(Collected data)
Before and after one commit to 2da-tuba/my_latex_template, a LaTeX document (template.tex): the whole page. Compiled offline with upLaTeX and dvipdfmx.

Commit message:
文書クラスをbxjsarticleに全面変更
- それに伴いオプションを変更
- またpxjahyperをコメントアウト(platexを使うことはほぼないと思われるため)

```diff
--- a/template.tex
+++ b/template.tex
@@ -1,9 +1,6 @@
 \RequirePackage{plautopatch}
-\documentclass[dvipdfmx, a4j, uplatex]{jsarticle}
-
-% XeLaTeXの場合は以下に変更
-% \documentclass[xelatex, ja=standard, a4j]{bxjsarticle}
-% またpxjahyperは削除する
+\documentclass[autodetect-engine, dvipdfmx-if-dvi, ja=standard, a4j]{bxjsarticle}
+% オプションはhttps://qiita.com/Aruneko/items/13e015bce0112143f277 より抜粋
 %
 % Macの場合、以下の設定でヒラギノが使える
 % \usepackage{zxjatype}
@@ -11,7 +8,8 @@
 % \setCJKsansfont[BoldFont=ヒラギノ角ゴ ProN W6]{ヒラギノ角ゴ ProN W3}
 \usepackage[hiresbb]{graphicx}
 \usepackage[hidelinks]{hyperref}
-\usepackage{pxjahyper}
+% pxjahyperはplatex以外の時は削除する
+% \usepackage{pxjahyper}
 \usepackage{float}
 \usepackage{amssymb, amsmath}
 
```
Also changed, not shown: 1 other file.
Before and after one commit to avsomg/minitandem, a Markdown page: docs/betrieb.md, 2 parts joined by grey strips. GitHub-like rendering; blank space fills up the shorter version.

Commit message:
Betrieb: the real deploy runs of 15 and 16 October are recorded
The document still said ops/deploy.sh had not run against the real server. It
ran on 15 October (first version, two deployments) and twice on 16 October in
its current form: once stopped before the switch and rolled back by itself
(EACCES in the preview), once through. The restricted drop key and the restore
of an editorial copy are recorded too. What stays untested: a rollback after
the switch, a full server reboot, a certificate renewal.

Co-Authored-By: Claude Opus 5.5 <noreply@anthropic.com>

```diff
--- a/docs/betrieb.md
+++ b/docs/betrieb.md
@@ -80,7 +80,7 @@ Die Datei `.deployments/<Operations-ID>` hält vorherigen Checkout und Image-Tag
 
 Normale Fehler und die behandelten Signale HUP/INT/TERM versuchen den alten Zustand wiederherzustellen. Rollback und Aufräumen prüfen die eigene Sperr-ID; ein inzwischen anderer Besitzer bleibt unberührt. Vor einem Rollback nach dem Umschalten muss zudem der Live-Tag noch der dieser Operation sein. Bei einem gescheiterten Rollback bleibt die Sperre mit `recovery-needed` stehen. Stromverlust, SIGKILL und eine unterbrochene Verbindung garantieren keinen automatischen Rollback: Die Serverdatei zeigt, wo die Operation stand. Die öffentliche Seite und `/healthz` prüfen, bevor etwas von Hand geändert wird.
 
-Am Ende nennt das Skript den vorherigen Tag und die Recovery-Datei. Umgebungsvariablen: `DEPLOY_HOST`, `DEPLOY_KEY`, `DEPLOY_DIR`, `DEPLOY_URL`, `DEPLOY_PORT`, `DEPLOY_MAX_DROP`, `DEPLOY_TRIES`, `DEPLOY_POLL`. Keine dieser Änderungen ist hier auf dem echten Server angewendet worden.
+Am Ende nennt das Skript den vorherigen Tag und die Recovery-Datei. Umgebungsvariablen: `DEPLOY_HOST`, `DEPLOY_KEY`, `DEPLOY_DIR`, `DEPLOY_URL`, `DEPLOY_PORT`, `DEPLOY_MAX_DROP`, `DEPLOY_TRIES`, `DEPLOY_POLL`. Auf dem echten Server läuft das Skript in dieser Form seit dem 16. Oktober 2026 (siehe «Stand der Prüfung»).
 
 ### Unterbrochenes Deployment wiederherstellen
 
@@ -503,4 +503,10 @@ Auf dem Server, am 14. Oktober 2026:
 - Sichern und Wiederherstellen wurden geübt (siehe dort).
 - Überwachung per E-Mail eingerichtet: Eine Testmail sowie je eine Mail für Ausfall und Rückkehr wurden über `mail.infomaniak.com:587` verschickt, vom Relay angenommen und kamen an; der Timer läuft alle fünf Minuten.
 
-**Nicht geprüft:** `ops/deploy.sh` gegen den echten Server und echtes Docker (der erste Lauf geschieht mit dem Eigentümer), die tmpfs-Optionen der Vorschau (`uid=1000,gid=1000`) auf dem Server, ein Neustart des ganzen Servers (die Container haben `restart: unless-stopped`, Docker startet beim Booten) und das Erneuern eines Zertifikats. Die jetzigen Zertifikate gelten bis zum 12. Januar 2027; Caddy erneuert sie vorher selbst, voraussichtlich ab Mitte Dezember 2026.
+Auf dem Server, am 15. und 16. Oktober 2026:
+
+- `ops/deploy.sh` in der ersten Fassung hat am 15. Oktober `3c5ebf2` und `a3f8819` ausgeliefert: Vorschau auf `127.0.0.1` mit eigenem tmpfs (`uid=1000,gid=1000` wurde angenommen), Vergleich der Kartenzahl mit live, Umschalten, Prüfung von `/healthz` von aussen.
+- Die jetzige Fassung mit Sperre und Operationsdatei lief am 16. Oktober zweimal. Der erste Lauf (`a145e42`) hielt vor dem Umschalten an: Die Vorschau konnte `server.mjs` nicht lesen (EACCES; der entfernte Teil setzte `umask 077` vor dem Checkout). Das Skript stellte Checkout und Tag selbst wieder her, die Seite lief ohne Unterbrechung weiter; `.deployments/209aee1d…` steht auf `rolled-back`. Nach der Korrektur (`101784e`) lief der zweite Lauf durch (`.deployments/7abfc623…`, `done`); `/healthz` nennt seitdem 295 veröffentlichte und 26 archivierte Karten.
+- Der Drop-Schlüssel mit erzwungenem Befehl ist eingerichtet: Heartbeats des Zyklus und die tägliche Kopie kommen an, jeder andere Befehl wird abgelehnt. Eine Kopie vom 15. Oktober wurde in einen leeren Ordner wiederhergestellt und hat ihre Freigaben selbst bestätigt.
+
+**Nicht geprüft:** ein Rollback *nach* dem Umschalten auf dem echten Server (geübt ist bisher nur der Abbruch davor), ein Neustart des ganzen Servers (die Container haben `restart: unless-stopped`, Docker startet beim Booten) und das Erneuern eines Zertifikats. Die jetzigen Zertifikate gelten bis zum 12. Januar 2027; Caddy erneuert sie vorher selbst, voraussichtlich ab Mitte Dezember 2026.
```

What needs to be done
Each record above should be retyped in full, exactly as shown.

Your response
Before and after one commit to 2da-tuba/my_latex_template, a LaTeX document (template.tex): the whole page. Compiled offline with upLaTeX and dvipdfmx.

Commit message:
文書クラスをbxjsarticleに全面変更
- それに伴いオプションを変更
- またpxjahyperをコメントアウト(platexを使うことはほぼないと思われるため)

```diff
--- a/template.tex
+++ b/template.tex
@@ -1,9 +1,6 @@
 \RequirePackage{plautopatch}
-\documentclass[dvipdfmx, a4j, uplatex]{jsarticle}
-
-% XeLaTeXの場合は以下に変更
-% \documentclass[xelatex, ja=standard, a4j]{bxjsarticle}
-% またpxjahyperは削除する
+\documentclass[autodetect-engine, dvipdfmx-if-dvi, ja=standard, a4j]{bxjsarticle}
+% オプションはhttps://qiita.com/Aruneko/items/13e015bce0112143f277 より抜粋
 %
 % Macの場合、以下の設定でヒラギノが使える
 % \usepackage{zxjatype}
@@ -11,7 +8,8 @@
 % \setCJKsansfont[BoldFont=ヒラギノ角ゴ ProN W6]{ヒラギノ角ゴ ProN W3}
 \usepackage[hiresbb]{graphicx}
 \usepackage[hidelinks]{hyperref}
-\usepackage{pxjahyper}
+% pxjahyperはplatex以外の時は削除する
+% \usepackage{pxjahyper}
 \usepackage{float}
 \usepackage{amssymb, amsmath}
 
```
Also changed, not shown: 1 other file.
Before and after one commit to avsomg/minitandem, a Markdown page: docs/betrieb.md, 2 parts joined by grey strips. GitHub-like rendering; blank space fills up the shorter version.

Commit message:
Betrieb: the real deploy runs of 15 and 16 October are recorded
The document still said ops/deploy.sh had not run against the real server. It
ran on 15 October (first version, two deployments) and twice on 16 October in
its current form: once stopped before the switch and rolled back by itself
(EACCES in the preview), once through. The restricted drop key and the restore
of an editorial copy are recorded too. What stays untested: a rollback after
the switch, a full server reboot, a certificate renewal.

Co-Authored-By: Claude Opus 5.5 <noreply@anthropic.com>

```diff
--- a/docs/betrieb.md
+++ b/docs/betrieb.md
@@ -80,7 +80,7 @@ Die Datei `.deployments/<Operations-ID>` hält vorherigen Checkout und Image-Tag
 
 Normale Fehler und die behandelten Signale HUP/INT/TERM versuchen den alten Zustand wiederherzustellen. Rollback und Aufräumen prüfen die eigene Sperr-ID; ein inzwischen anderer Besitzer bleibt unberührt. Vor einem Rollback nach dem Umschalten muss zudem der Live-Tag noch der dieser Operation sein. Bei einem gescheiterten Rollback bleibt die Sperre mit `recovery-needed` stehen. Stromverlust, SIGKILL und eine unterbrochene Verbindung garantieren keinen automatischen Rollback: Die Serverdatei zeigt, wo die Operation stand. Die öffentliche Seite und `/healthz` prüfen, bevor etwas von Hand geändert wird.
 
-Am Ende nennt das Skript den vorherigen Tag und die Recovery-Datei. Umgebungsvariablen: `DEPLOY_HOST`, `DEPLOY_KEY`, `DEPLOY_DIR`, `DEPLOY_URL`, `DEPLOY_PORT`, `DEPLOY_MAX_DROP`, `DEPLOY_TRIES`, `DEPLOY_POLL`. Keine dieser Änderungen ist hier auf dem echten Server angewendet worden.
+Am Ende nennt das Skript den vorherigen Tag und die Recovery-Datei. Umgebungsvariablen: `DEPLOY_HOST`, `DEPLOY_KEY`, `DEPLOY_DIR`, `DEPLOY_URL`, `DEPLOY_PORT`, `DEPLOY_MAX_DROP`, `DEPLOY_TRIES`, `DEPLOY_POLL`. Auf dem echten Server läuft das Skript in dieser Form seit dem 16. Oktober 2026 (siehe «Stand der Prüfung»).
 
 ### Unterbrochenes Deployment wiederherstellen
 
@@ -503,4 +503,10 @@ Auf dem Server, am 14. Oktober 2026:
 - Sichern und Wiederherstellen wurden geübt (siehe dort).
 - Überwachung per E-Mail eingerichtet: Eine Testmail sowie je eine Mail für Ausfall und Rückkehr wurden über `mail.infomaniak.com:587` verschickt, vom Relay angenommen und kamen an; der Timer läuft alle fünf Minuten.
 
-**Nicht geprüft:** `ops/deploy.sh` gegen den echten Server und echtes Docker (der erste Lauf geschieht mit dem Eigentümer), die tmpfs-Optionen der Vorschau (`uid=1000,gid=1000`) auf dem Server, ein Neustart des ganzen Servers (die Container haben `restart: unless-stopped`, Docker startet beim Booten) und das Erneuern eines Zertifikats. Die jetzigen Zertifikate gelten bis zum 12. Januar 2027; Caddy erneuert sie vorher selbst, voraussichtlich ab Mitte Dezember 2026.
+Auf dem Server, am 15. und 16. Oktober 2026:
+
+- `ops/deploy.sh` in der ersten Fassung hat am 15. Oktober `3c5ebf2` und `a3f8819` ausgeliefert: Vorschau auf `127.0.0.1` mit eigenem tmpfs (`uid=1000,gid=1000` wurde angenommen), Vergleich der Kartenzahl mit live, Umschalten, Prüfung von `/healthz` von aussen.
+- Die jetzige Fassung mit Sperre und Operationsdatei lief am 16. Oktober zweimal. Der erste Lauf (`a145e42`) hielt vor dem Umschalten an: Die Vorschau konnte `server.mjs` nicht lesen (EACCES; der entfernte Teil setzte `umask 077` vor dem Checkout). Das Skript stellte Checkout und Tag selbst wieder her, die Seite lief ohne Unterbrechung weiter; `.deployments/209aee1d…` steht auf `rolled-back`. Nach der Korrektur (`101784e`) lief der zweite Lauf durch (`.deployments/7abfc623…`, `done`); `/healthz` nennt seitdem 295 veröffentlichte und 26 archivierte Karten.
+- Der Drop-Schlüssel mit erzwungenem Befehl ist eingerichtet: Heartbeats des Zyklus und die tägliche Kopie kommen an, jeder andere Befehl wird abgelehnt. Eine Kopie vom 15. Oktober wurde in einen leeren Ordner wiederhergestellt und hat ihre Freigaben selbst bestätigt.
+
+**Nicht geprüft:** ein Rollback *nach* dem Umschalten auf dem echten Server (geübt ist bisher nur der Abbruch davor), ein Neustart des ganzen Servers (die Container haben `restart: unless-stopped`, Docker startet beim Booten) und das Erneuern eines Zertifikats. Die jetzigen Zertifikate gelten bis zum 12. Januar 2027; Caddy erneuert sie vorher selbst, voraussichtlich ab Mitte Dezember 2026.
```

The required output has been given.